Why is Arizona suddenly a swing state?
The answer is frequently attributed to changes in the demographics of our electorate. It is true that Arizona’s population is increasingly urban, college-educated and Latino — trends that favor the Democratic Party.
But this influx of Democratic-leaning groups doesn’t explain the change. After all, the proportions of registered Republicans and Democrats in Arizona have remained remarkably stable: Registered Republicans solidly outnumber registered Democrats.
What has changed is that more Republicans aren’t voting for the party’s candidate in elections for national office.
That gets to the heart of why Arizona has become a swing state. What partisans want is no longer necessarily reflected in what their parties have to offer — Arizonans, often moderate Democrats and Republicans, have been left up for grabs in the middle while major-party candidates have often moved to opposite ends of the ideological spectrum.
And that is an overlooked but essential factor to explain our swinging state: The Arizona Democratic Party is more effectively targeting its messages to align with the moderate voters of the state.
That is what we found when in recent weeks and in collaboration with the Arizona Policy Lab, we asked over 1,100 Arizonans about their views toward the candidates, parties and key issues. Arizona Democrats are disproportionately moderate, as are self-identified independents. Even nearly two-thirds of Republicans, typically the most ideological group in the state, describe themselves as either moderate or just leaning conservative.
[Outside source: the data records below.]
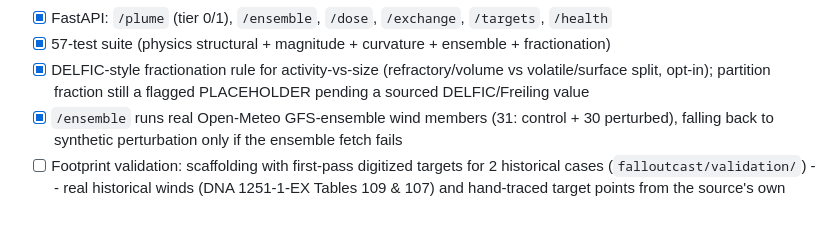
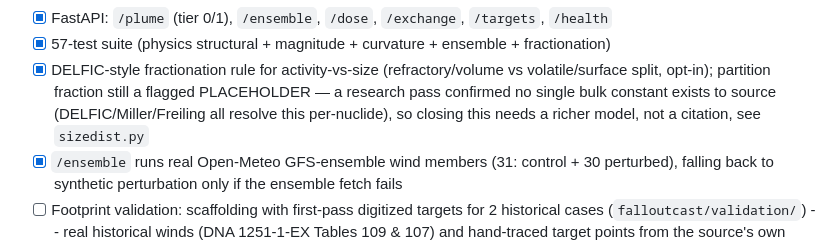
Before and after one commit to bgillespie207-a11y/FalloutCast, a Markdown page: README.md, the part around the change. Rendered like a GitHub page; blank space fills up the shorter version.

Commit message:
Update docs: F_VOLATILE research conclusion documented

```diff
--- a/README.md
+++ b/README.md
@@ -29,7 +29,9 @@ wind shear through the fall curves and fans the footprint the way Tier-0 cannot.
 - [x] 57-test suite (physics structural + magnitude + curvature + ensemble + fractionation)
 - [x] DELFIC-style fractionation rule for activity-vs-size (refractory/volume
       vs volatile/surface split, opt-in); partition fraction still a flagged
-      PLACEHOLDER pending a sourced DELFIC/Freiling value
+      PLACEHOLDER — a research pass confirmed no single bulk constant exists
+      to source (DELFIC/Miller/Freiling all resolve this per-nuclide), so
+      closing this needs a richer model, not a citation, see `sizedist.py`
 - [x] `/ensemble` runs real Open-Meteo GFS-ensemble wind members (31: control +
       30 perturbed), falling back to synthetic perturbation only if the
       ensemble fetch fails
```
Also changed, not shown: docs/PRD.md (+11 -2 lines), docs/TIER1_SPEC.md (+7 -3 lines).
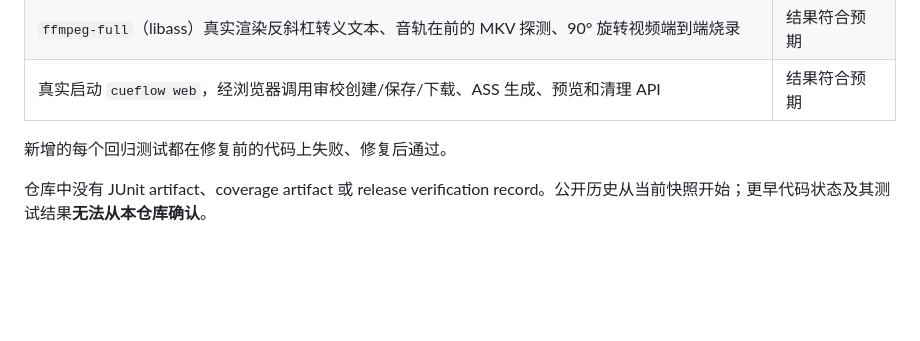
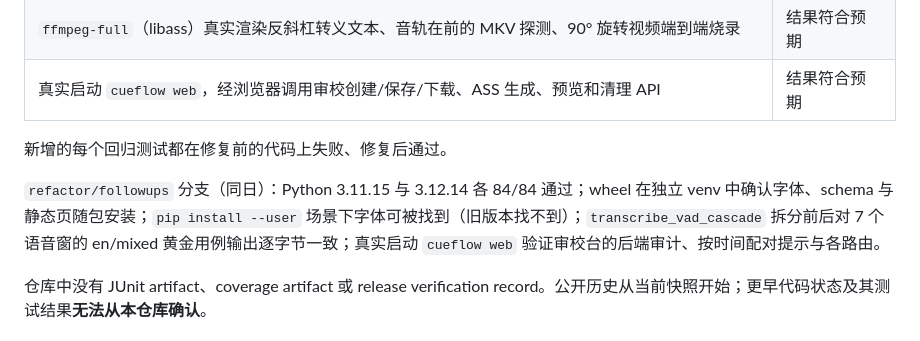
Before and after one commit to ericchiu-ca/cueflow, a Markdown page: docs/TESTING.md, the part around the change. Drawn GitHub-style; blank space fills up the shorter version.

Commit message:
Record follow-up verification and changelog
Co-Authored-By: Claude Opus 5.5 <noreply@anthropic.com>

```diff
--- a/docs/TESTING.md
+++ b/docs/TESTING.md
@@ -97,6 +97,8 @@ cueflow burn --help
 
 新增的每个回归测试都在修复前的代码上失败、修复后通过。
 
+`refactor/followups` 分支（同日）：Python 3.11.15 与 3.12.14 各 84/84 通过；wheel 在独立 venv 中确认字体、schema 与静态页随包安装；`pip install --user` 场景下字体可被找到（旧版本找不到）；`transcribe_vad_cascade` 拆分前后对 7 个语音窗的 en/mixed 黄金用例输出逐字节一致；真实启动 `cueflow web` 验证审校台的后端审计、按时间配对提示与各路由。
+
 仓库中没有 JUnit artifact、coverage artifact 或 release verification record。公开历史从当前快照开始；更早代码状态及其测试结果**无法从本仓库确认**。
 
 ## CI 覆盖范围
```
Also changed, not shown: CHANGELOG.md (+1 -0 lines).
We asked Arizonans to rate the state parties relative to the national parties on an ideological scale. Large proportions of both Democrats and Republicans view their own party in Arizona as more moderate than what they see in Washington. In other words, there is bipartisan agreement among Arizonans: Washington elites are farther out on the ideological extremes than the people who live here in our state.
Arizonans’ moderate perceptions are largely backed up by what they say about the issues. A fifth of Arizona Democrats, for example, support the construction of a border wall, which Mr. Biden has pledged to immediately halt. A majority of Republicans in Arizona support a pathway toward citizenship for undocumented immigrants who arrived in the United States as children — a program that President Trump has repeatedly tried to eliminate. Over a third of Republicans say that immigrants help Arizona’s culture, and 42 percent say that immigrants help our state economy.
When it comes to the coronavirus, over 80 percent of Republicans in Arizona report that they are often wearing a mask, and a majority support a mask mandate — something that Mr. Trump has refused to endorse.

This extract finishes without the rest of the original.